On Wednesday afternoon, the University of Alaska Museum of the North moved the 1940s-era bus, made famous by Jon Krakauer’s book “Into the Wild” and the 2007 film of the same name, to the university’s engineering building in Fairbanks.
It will spend the rest of the academic year in the building’s high bay lab, where museum staff, engineers and conservators will continue the painstaking work of preparing it for display at the museum. The lab, which is visible from the building’s atrium, will offer a warm place to work and the public’s first chance to see the bus since its removal from the Stampede Trail last year.
“The process of preparing Bus 142 for permanent display is a lengthy one, but its presence in the engineering building will allow the public to follow along with that process, both here in Fairbanks and online,” said museum ethnology and history senior collections manager Angela Linn. The museum plans to install a webcam so that the public can view the conservation work online.
Bus 142’s fame grew from the story of Chris McCandless, a 24-year-old man who died at the bus in 1992. The remote site north of Denali Park became an often hazardous destination for visitors inspired by McCandless’ story. Some of those visitors were injured or died on the journey, which prompted the Alaska Department of Natural Resources to remove the bus from the Stampede Trail in June 2020. Three months later, the bus arrived at a storage facility in Fairbanks, where museum staff began conservation work.
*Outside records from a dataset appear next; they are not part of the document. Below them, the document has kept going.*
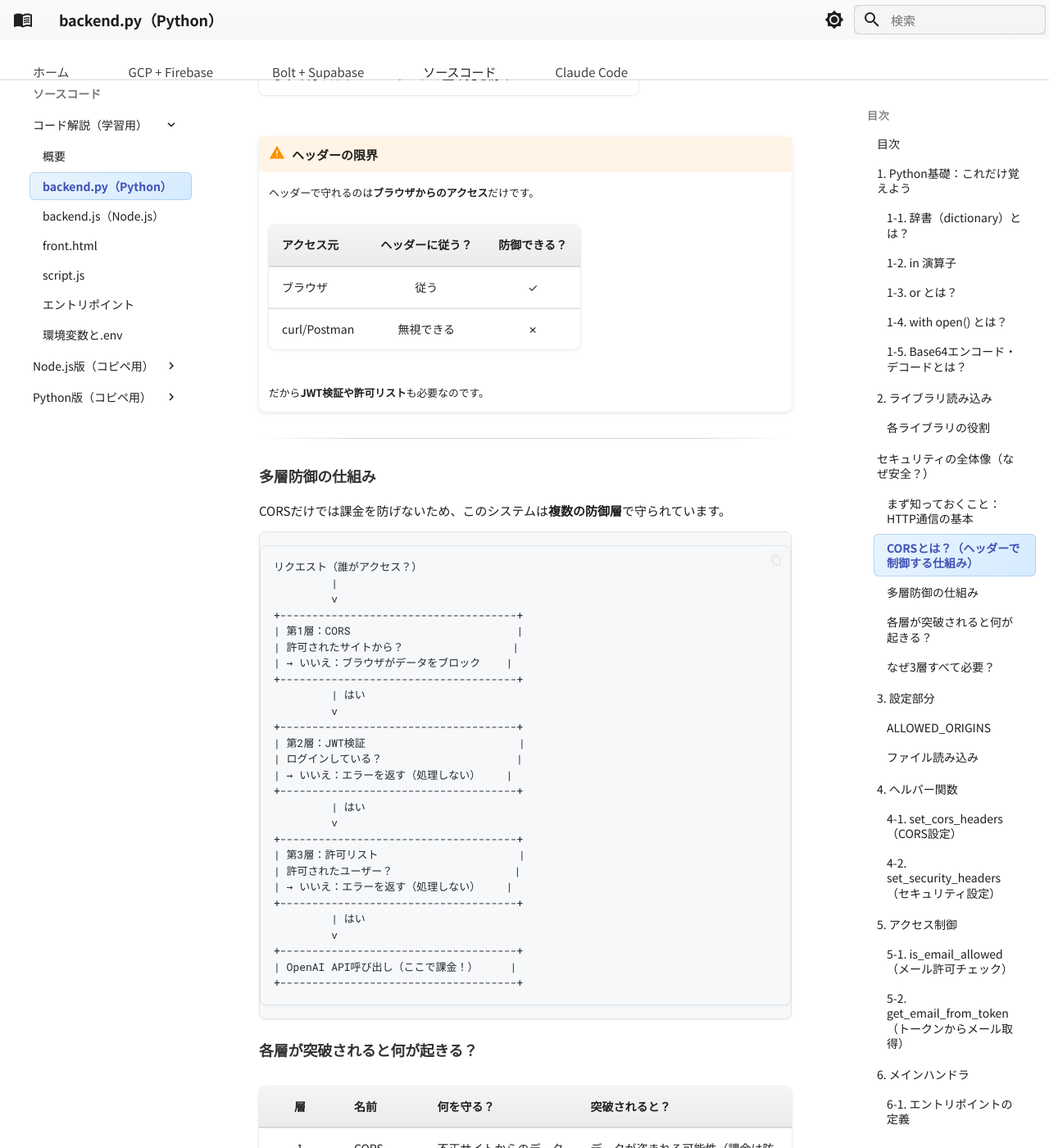
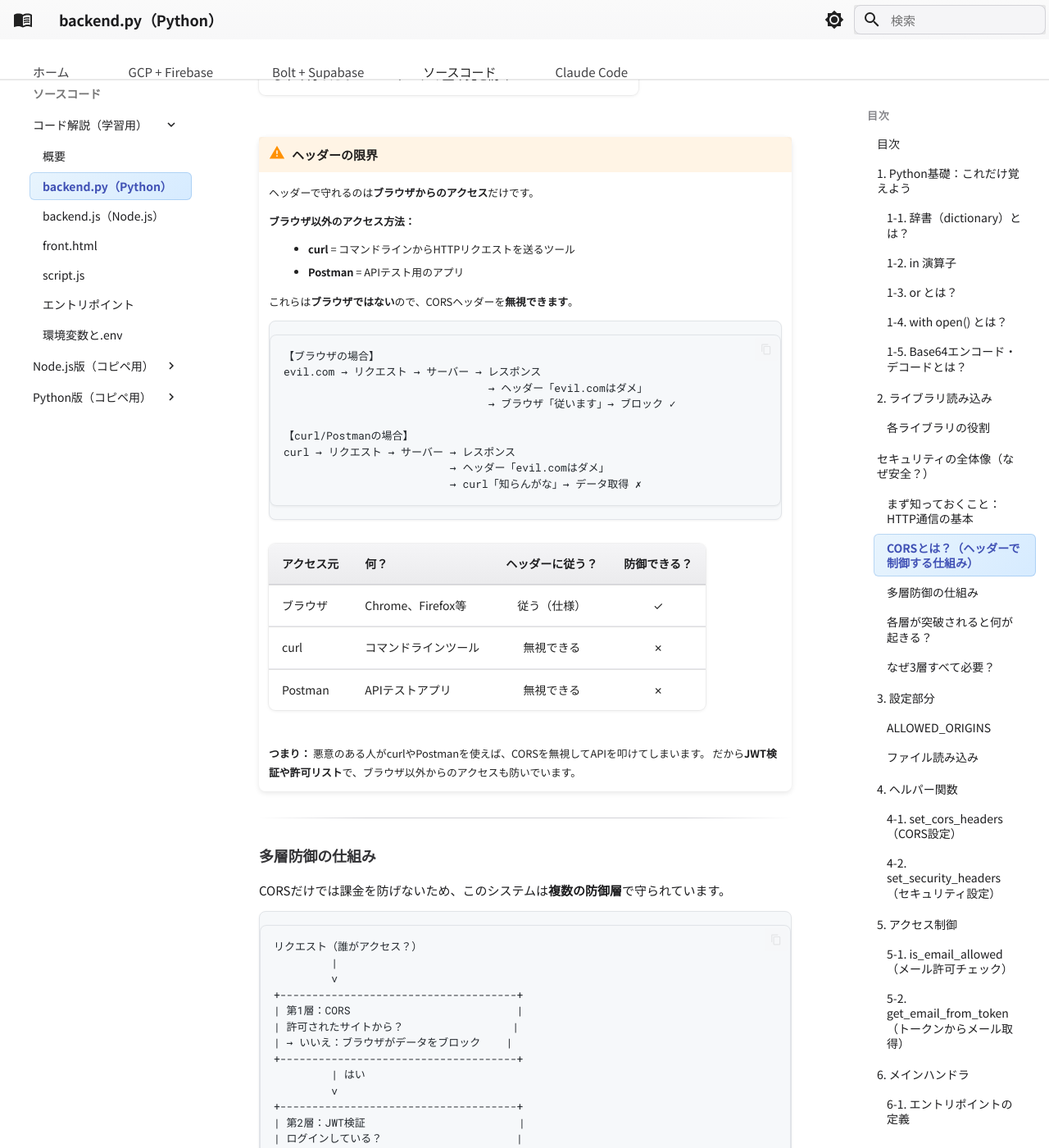
Before and after one commit to michihiro-316/ai-chat-docs, an MkDocs documentation site: the page built from docs/code/explained/01_backend.md, in a window 1280 px wide and 1400 px high, scrolled down 10152 px. Shown: the whole window at 82% size. Built offline with MkDocs 1.6.1 and Material for MkDocs 9.7.7, drawn with Linux system fonts in a browser that asks for light colours.

Commit message:
docs: curl/Postmanの説明をわかりやすく
- curl/Postmanとは何かを説明追加
- なぜヘッダーを無視できるかを図解
- 「知らんがな」で直感的に理解できるように

🤖 Generated with [Claude Code](https://claude.com/claude-code)

Co-Authored-By: Claude Opus 4.5 <noreply@anthropic.com>

````diff
--- a/docs/code/explained/01_backend.md
+++ b/docs/code/explained/01_backend.md
@@ -399,12 +399,34 @@ evil.com (JavaScript)
 
     ヘッダーで守れるのは**ブラウザからのアクセス**だけです。
 
-    | アクセス元 | ヘッダーに従う？ | 防御できる？ |
-    |-----------|:---------------:|:-----------:|
-    | ブラウザ | 従う | ✓ |
-    | curl/Postman | 無視できる | ✗ |
+    **ブラウザ以外のアクセス方法：**
 
-    だから**JWT検証や許可リスト**も必要なのです。
+    - **curl** = コマンドラインからHTTPリクエストを送るツール
+    - **Postman** = APIテスト用のアプリ
+
+    これらは**ブラウザではない**ので、CORSヘッダーを**無視できます**。
+
+    ```text
+    【ブラウザの場合】
+    evil.com → リクエスト → サーバー → レスポンス
+                                    → ヘッダー「evil.comはダメ」
+                                    → ブラウザ「従います」→ ブロック ✓
+
+    【curl/Postmanの場合】
+    curl → リクエスト → サーバー → レスポンス
+                              → ヘッダー「evil.comはダメ」
+                              → curl「知らんがな」→ データ取得 ✗
+    ```
+
+    | アクセス元 | 何？ | ヘッダーに従う？ | 防御できる？ |
+    |-----------|------|:---------------:|:-----------:|
+    | ブラウザ | Chrome、Firefox等 | 従う（仕様） | ✓ |
+    | curl | コマンドラインツール | 無視できる | ✗ |
+    | Postman | APIテストアプリ | 無視できる | ✗ |
+
+    **つまり：**
+    悪意のある人がcurlやPostmanを使えば、CORSを無視してAPIを叩けてしまいます。
+    だから**JWT検証や許可リスト**で、ブラウザ以外からのアクセスも防いでいます。
 
 ---
 
````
Throughout the winter, the museum team will take detailed photographs and 3-D scans of the bus, and will build a structure to support the bus frame. During the spring semester, they will work with UAF engineering students on design and fabrication of a cover for the exhibit, which is slated to be outdoors just north of the museum on the University of Alaska Fairbanks campus in Fairbanks. In the next year, specialists in historical vehicle conservation will begin to prepare the bus for exhibit, a process that involves both repairs and cleaning, as well as preservation work.
“Our goal is for visitors to experience the complete story of the bus: Its journey to Alaska, its role in Chris McCandless’ final months and the decades of public interest following his death,” Linn said.
Members of the public can view the bus from the engineering building atrium weekdays from 8 a.m. to 8 p.m. and online via a soon-to-be installed webcam, which will be linked from the museum’s website.
Support the preservation, interpretation and exhibition of the bus by visiting https://uaf.edu/museum/collections/ethno/projects/bus_142/.